Built in 1755.
I was fortunate to approach this scene in the spring when the new greens offer such contrast with the old house.
Thanks to Emmett and Bobby Winborne who allowed me to paint their birthplace.
This painting grew from a sketch, a study and a rendered drawing. I felt like a gardener before spring, transplanting little seedlings from pot to pot as I drew, measured, enlarged, and painted. Each time, I trusted the image to materials I made myself.
It is satisfying to brew one’s own ink, cut panels, dissolve rabbit-skin glue and dust for gesso. Taking handmade materials outdoors makes one look more acutely. One of my teachers, Nathan Bertling, used to tell me, “If you love your paper, you’ll love your drawing.” He meant that time spent in preparation makes for good execution.
Much is made these days of “plein air” painting, and often I’m asked, “Did you do that all plein air?” To which I say “Harumph. I was working before I went outside.”
Below is the 24 x 36″ large study I did for Harmony in Green, an early 20th-century auto garage in Edenton. It will hang my solo show there on Dec 4.
In the Renaissance, most preparatory drawings for paintings were done in chalk. This is a great way to indicate quickly where things go in the composition Such drawings look like this one, which took about twenty minutes to do. Chalk is smudgy for shadows and holds an edge for sharp lines; hence, one can capture a lot of information with it.
But to test out large blocks of light and shadow, one turns to ink. Since we live a century into the era of comics and posters, it’s nothing for us to look at a poster and register an image. Most poster- or comic-style drawing, though, is a very efficient shorthand, which purposely omits reference to the third dimension. If you were busy perceiving depth in a billboard, you couldn’t read that billboard while driving. In short, what we spend in depth perception, we gain in information. Non-realistic pictures are worth a thousand words, as marketers the world over agree.

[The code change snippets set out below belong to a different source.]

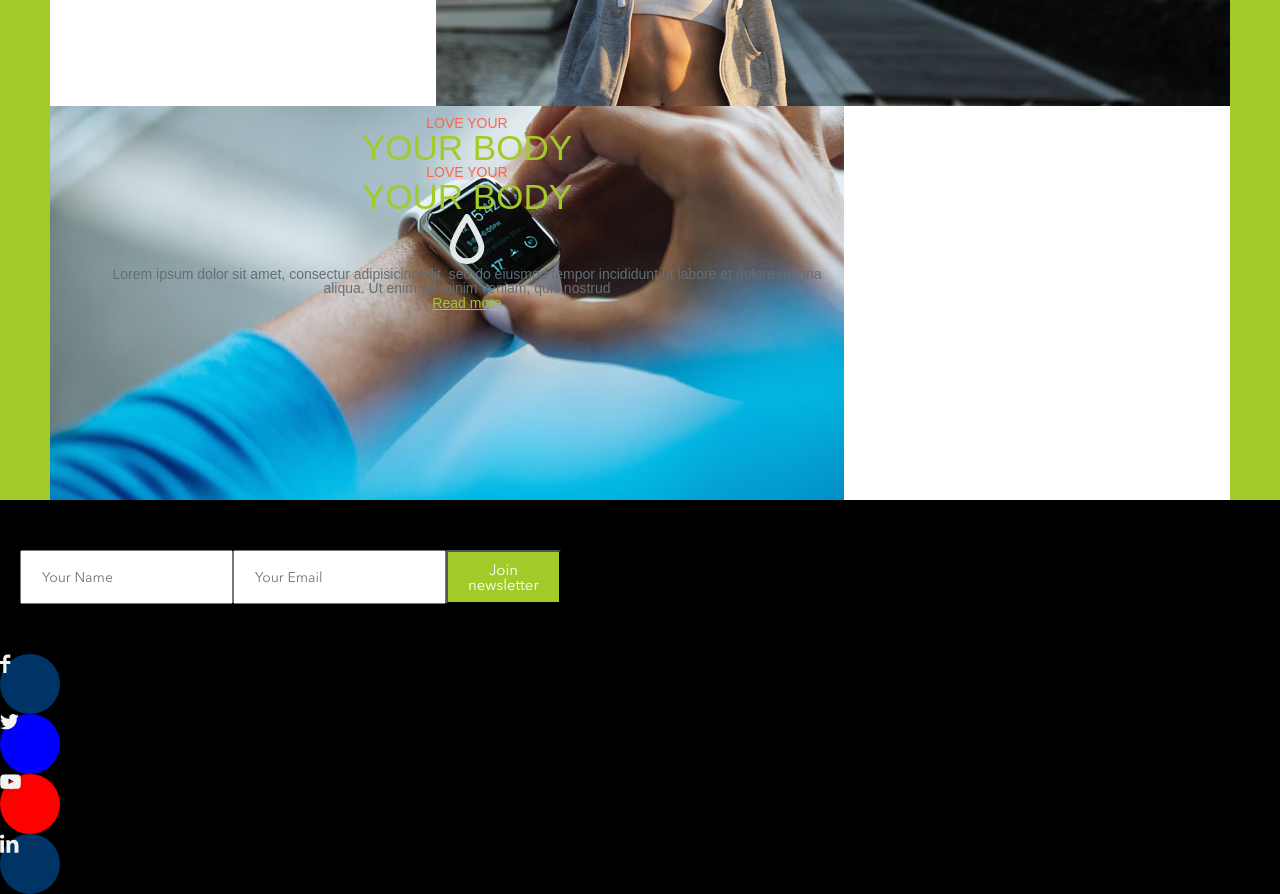
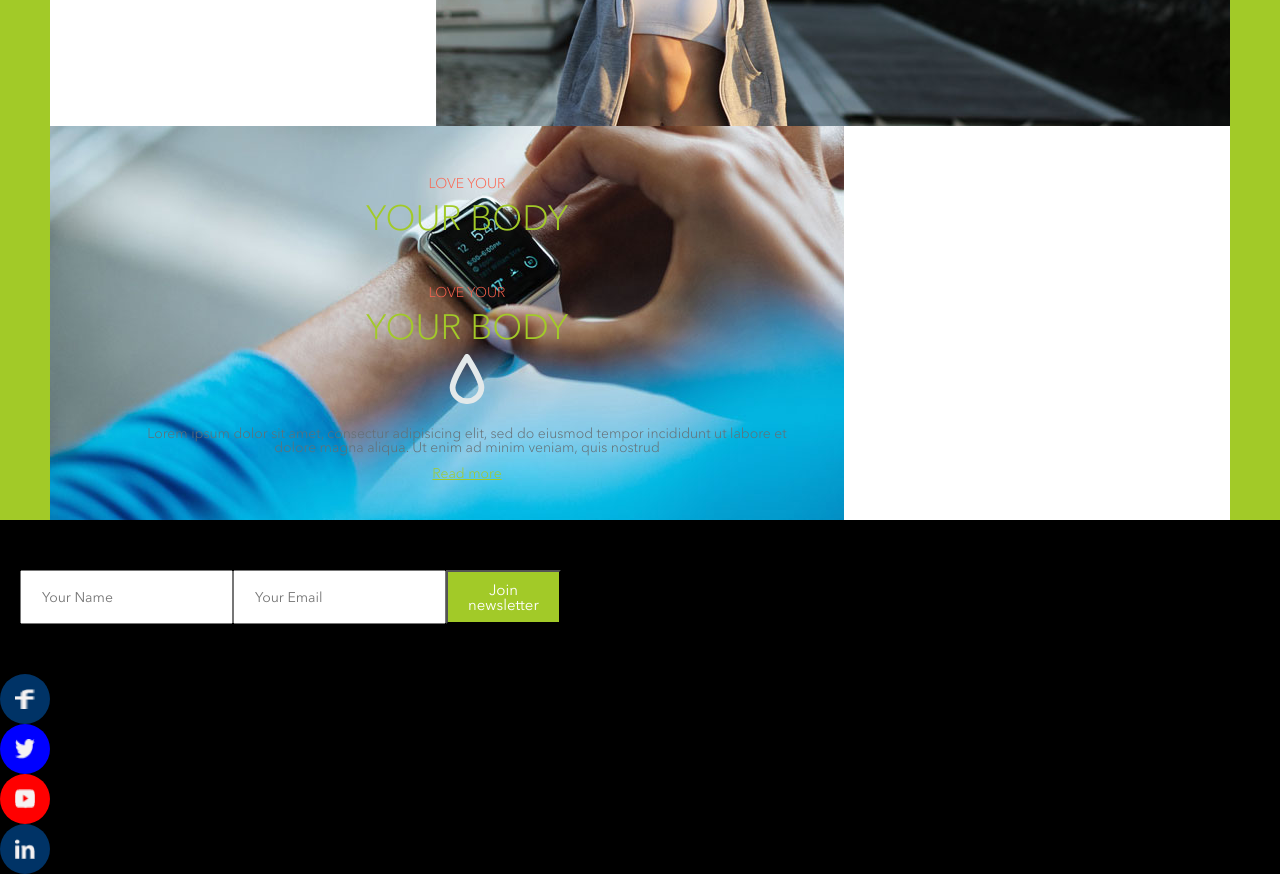
Before and after one commit to katechkina/Girls, a plain HTML site: page index.html in a window 1280 px wide. Shown: the part 1603-2497 px from the top of the page. Drawn offline with Linux system fonts and the light colour scheme.

Commit message:
icons & p block correction

```diff
--- a/index.html
+++ b/index.html
@@ -34,23 +34,28 @@
 <img src="./images/icon1.svg" alt="" />
 </div>
 <h2 class="bh2">Resources</h2>
+<div class="container">
 <p>Easily manage your inspiration and work-in-progress by dragging images into projects and sharable client groups. Easily manage your inspiration and
 </p>
 <a href class="link"="#">Explore more</a>
+</div>
 </li>
 <li class="benefits_item">
 <div class="benefits-image">
 <img src="./images/icon2.svg" alt="" />
 </div>
+<div class="container">
 <h2 class="bh2">Training & Funding</h2>
 <h2></h2>
 <p>Easily manage your inspiration and work-in-progress by dragging images into projects and sharable client groups.</p>
 <a href class="link"="#">Browse training</a>
 </li>
+</div>
 <li class="benefits_item">
 <div class="benefits-image">
 <img src="./images/icon3.svg" alt="" />
 </div>
+<div class="container">
 <h2 class="bh2">Connect</h2>
 <p>Easily manage your inspiration and work-in-progress by dragging images into projects and sharable client groups. Easily manage your inspiration</p>
 <a href class="link"="#">Connect now</a>
@@ -59,6 +64,7 @@
 <div class="benefits-image">
 <img src="./images/icon4.svg" alt="" />
 </div>
+<div class="container">
 <h2 class="bh2">Communicate</h2>
 <p>Easily manage your inspiration and work-in progress by dragging images into projects and sharable client groups. Easily </p>
 <a href class="link"="#">Start now</a>
@@ -100,24 +106,16 @@
 </form>
 <ul>
 <li>
-<a href="#" class="icon icon-fb">
-<img src="./images/fb.png" alt=""/>
-</a>
+<a href="#" class="icon icon-fb"></a>
 </li>
 <li>
-<a href="#" class="icon icon-tw">
-<img src="./images/tw.png" alt=""/>
-</a>
+<a href="#" class="icon icon-tw"></a>
 </li>
 <li>
-<a href="#" class="icon icon-yt">
-<img src="./images/yt.png" alt=""/>
-</a>
+<a href="#" class="icon icon-yt"></a>
 </li>
 <li>
-<a href="#" class="icon icon-ln">
-<img src="./images/ln.png" alt=""/>
-</a>
+<a href="#" class="icon icon-ln"></a>
 </li>
 </ul>
 </section>
--- a/style.css
+++ b/style.css
@@ -100,13 +100,23 @@ height: 60px;
 padding: 110px 0px 0px 0px;
 }
 
+.container{
+color: white;
+font-size: 15px;
+font-family: AvenirNext, sans-serif;
+font-weight: 400;
+}
+
+
 .link{
 display: flex;
 justify-content: space-between;
 color:white;
 text-decoration: none;
-font-size: 14px;
 margin: 20px 0px 5px 0px;
+font-size: 15px;
+font-family: AvenirNext, sans-serif;
+font-weight: 400;
 }
 
 .about{
@@ -118,14 +128,17 @@ margin:0 auto;
 }
 
 .about__text{
+font-family: AvenirNext, sans-serif;
+font-weight: 300;
+}
 
-}
 
 .h3{
 color:#fd634e;
 text-transform: uppercase;
 font-size: 14px;
 margin:0 auto;
+padding: 40px 10px 5px 10px;
 }
 
 .h2{
@@ -133,6 +146,7 @@ color:#a2ca28;
 text-transform: uppercase;
 font-size: 35px;
 margin:0 auto;
+padding: 5px 10px 10px 10px;
 }
 
 .image_hover{
@@ -152,6 +166,7 @@ text-align: center;
 .about__paragraph{
 color: #656e74;
 font-size: 14px;
+padding: 20px 40px 10px 40px;
 }
 
 .link2{
@@ -159,6 +174,7 @@ color:#a2ca28;
 text-decoration: underline;
 font-size: 14px;
 margin:0 auto;
+padding: 10px 0px 0px 0px;
 }
 
 .footer{
@@ -188,42 +204,68 @@ font-size: 15px;
 }
 
 .icon{
+width: 50px;
+height: 50px;
 display: flex;
 justify-content: space-between;
-width: 60px;
-height: 60px;
-display: block;
 border-radius: 50%;
 position: relative;
+text-align: center;
+font-family: AvenirNext;
 }
 
 .icon:before{
 content: '';
 display:block;
-background-size: 20px 20px;
-width: 20px;
-height: 20px;
 position: absolute;
-top: 20px;
-left: 30px;
+top: 15px;
+left: 15px;
 }
 
 .icon-fb{
 background-color: #003366;
-font-family: AvenirNext;
+}
+
+.icon-fb:before{
+background: url('./images/fb.png');
+background-size: 20px 20px;
+width: 20px;
+height: 20px;
+
 }
 
 .icon-tw{
 background-color: blue;
-font-family: AvenirNext;
+}
+
+.icon-tw:before{
+background: url('./images/tw.png');
+background-size: 20px 20px;
+width: 20px;
+height: 20px;
+
 }
 
 .icon-yt{
 background-color: red;
-font-family: AvenirNext;
+}
+
+.icon-yt:before{
+background: url('./images/yt.png');
+background-size: 20px 20px;
+width: 20px;
+height: 20px;
+
 }
 
 .icon-ln{
 background-color: #003366;
-font-family: AvenirNext;
 }
+
+.icon-ln:before{
+background: url('./images/ln.png');
+background-size: 20px 20px;
+width: 20px;
+height: 20px;
+
+}
```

Realism, though, is priceless. Witness this gem from Luca Cambiaso (fl. 1550’s):
Yes, this is realism, albeit at its most stripped-down. No one doesn’t like these Renaissance robots. Just the act of breaking these abstract figures up into front (lit) planes and side (shadow) planes gives them life. This is simplicity: a little doing a lot can make for a monumental effect. If you remember Genesis 1–or any other creation myth, for that matter–you have already noticed that life will not go where there is no form.
So here’s the same treatment applied to a 24 x 36″ study of the building I’ve been working on. A little doing a lot over two square yards. The ink is walnut ink made from the bounty of North Carolina, and the pens used in the drawing are reed pens, just as Cambiaso used.

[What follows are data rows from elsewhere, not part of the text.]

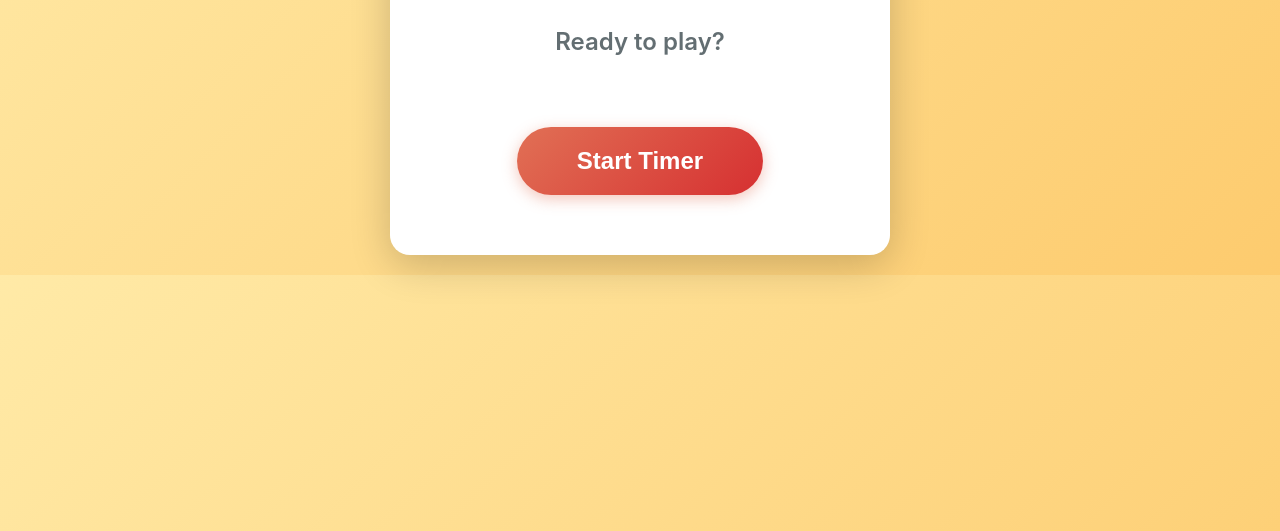
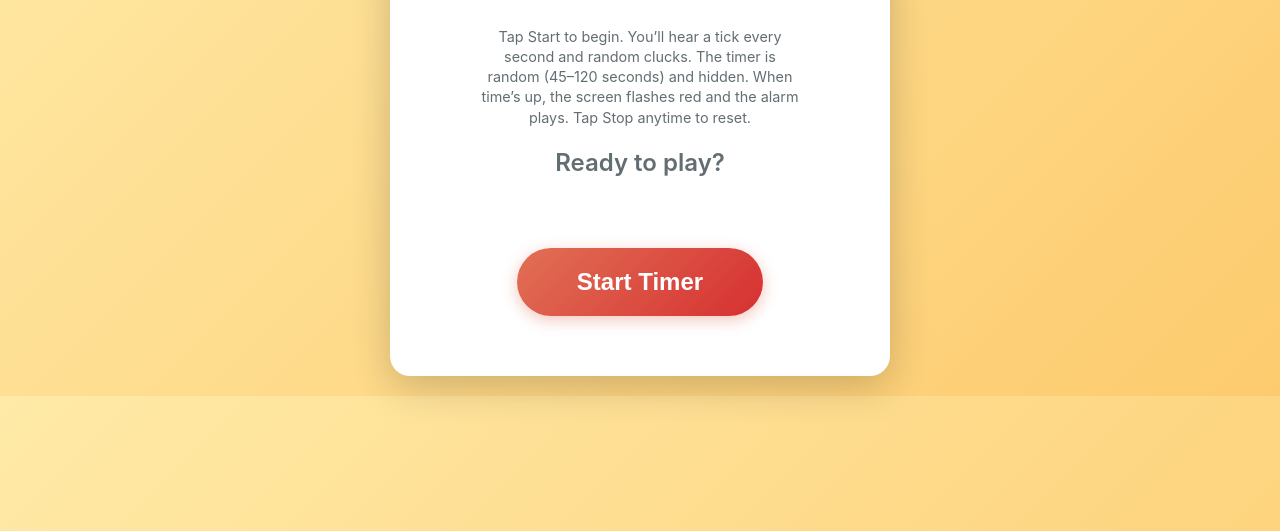
Before and after one commit to booherbg/chicken-butt-timer, a plain HTML site: page index.html in a window 1280 px wide. Shown: the part 269-800 px from the top of the page. Drawn offline with Linux system fonts and the light colour scheme.

Commit message:
added brief instructions

```diff
--- a/index.html
+++ b/index.html
@@ -177,12 +177,23 @@
         .tick-indicator.active {
             opacity: 1;
         }
+
+        .instructions {
+            font-size: 0.9rem;
+            color: #636e72;
+            line-height: 1.4;
+            margin: 0 0 16px 0;
+            max-width: 320px;
+            margin-left: auto;
+            margin-right: auto;
+        }
     </style>
 </head>
 <body>
     <div class="container">
         <h1>Hurry Up Chicken Butt!</h1>
         <div class="chicken-emoji">🐔</div>
+        <p class="instructions">Tap Start to begin. You’ll hear a tick every second and random clucks. The timer is random (45–120 seconds) and hidden. When time’s up, the screen flashes red and the alarm plays. Tap Stop anytime to reset.</p>
         <div class="status" id="status">Ready to play?</div>
         <div class="tick-indicator" id="tickIndicator"></div>
         <div class="buttons">
```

First, I corrected the date given for my show in Edenton next month. It is now to open on Thursday December 4th. The time remains 5:30pm. The volunteers who run the Chowan Arts Council Gallery didn’t want the show to conflict with the lighting of the town Christmas tree.
Second–and as promised–another look at Bunch’s garage, which greets entrants into the town. Last year I made the quick sketch of it in China ink, paying attention almost entirely to the shadows cast by the molding. The building sports a certain posture despite its age, so I returned to the spot, this time to study the texture of the corrugated sheet-metal siding:
The rhythm of verticals in the building’s fabric makes a strong contrast to the contorted oak forms behind. I chose a prepared paper to catch the sense of atmosphere that nourishes the trees and ages the building, because, for the time being, the structure’s age contributes to its dignity. I also abandoned the brush, intending to suggest brittleness with the use of goose and steel pens.
Making a drawing out of a million tiny lines demands an upped tempo and a light touch at once. It asks both draftsman and viewer to see with two faculties that our historical moment hates: aggression and restraint.